:: Task to carry out ::
Only the lines from the one containing "BootOrch --> Health[health_GetHealthStatusOrchestrator]" through the end of the data belong in the answer; reproduce them exactly.
[Material for the task]
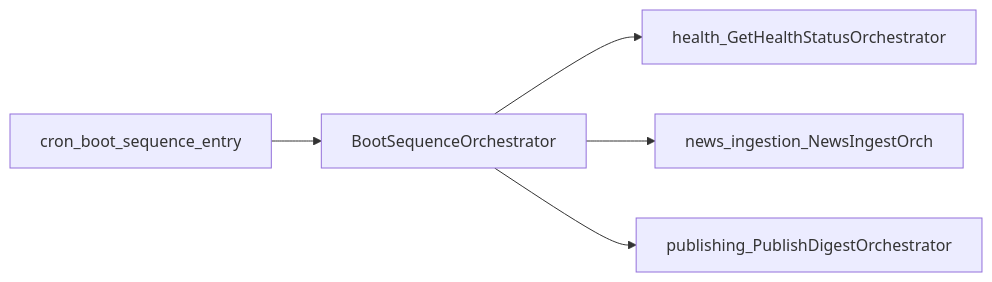
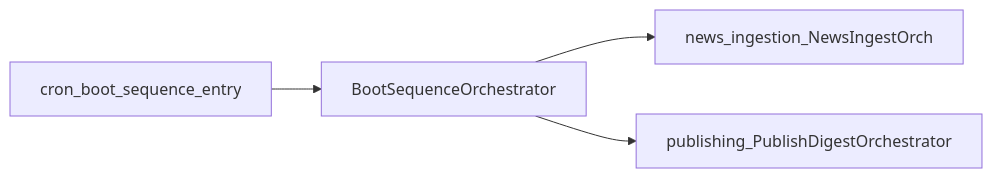
One commit to Romkoos/new-bot-be changed the diagram in src/modules/news-pipeline/README.md. Above: the diagram before and after it, drawn with Mermaid. The commit also changed 35 other files, not shown here.

````diff
--- a/src/modules/news-pipeline/README.md
+++ b/src/modules/news-pipeline/README.md
@@ -5,7 +5,6 @@
 ```mermaid
 flowchart LR
   BootEntry[cron_boot_sequence_entry] --> BootOrch[BootSequenceOrchestrator]
-  BootOrch --> Health[health_GetHealthStatusOrchestrator]
   BootOrch --> Ingest[news_ingestion_NewsIngestOrch]
   BootOrch --> Publish[publishing_PublishDigestOrchestrator]
 ```
````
[/Material for the task]
:: Your solution ::
-  BootOrch --> Health[health_GetHealthStatusOrchestrator]
   BootOrch --> Ingest[news_ingestion_NewsIngestOrch]
   BootOrch --> Publish[publishing_PublishDigestOrchestrator]
 ```
````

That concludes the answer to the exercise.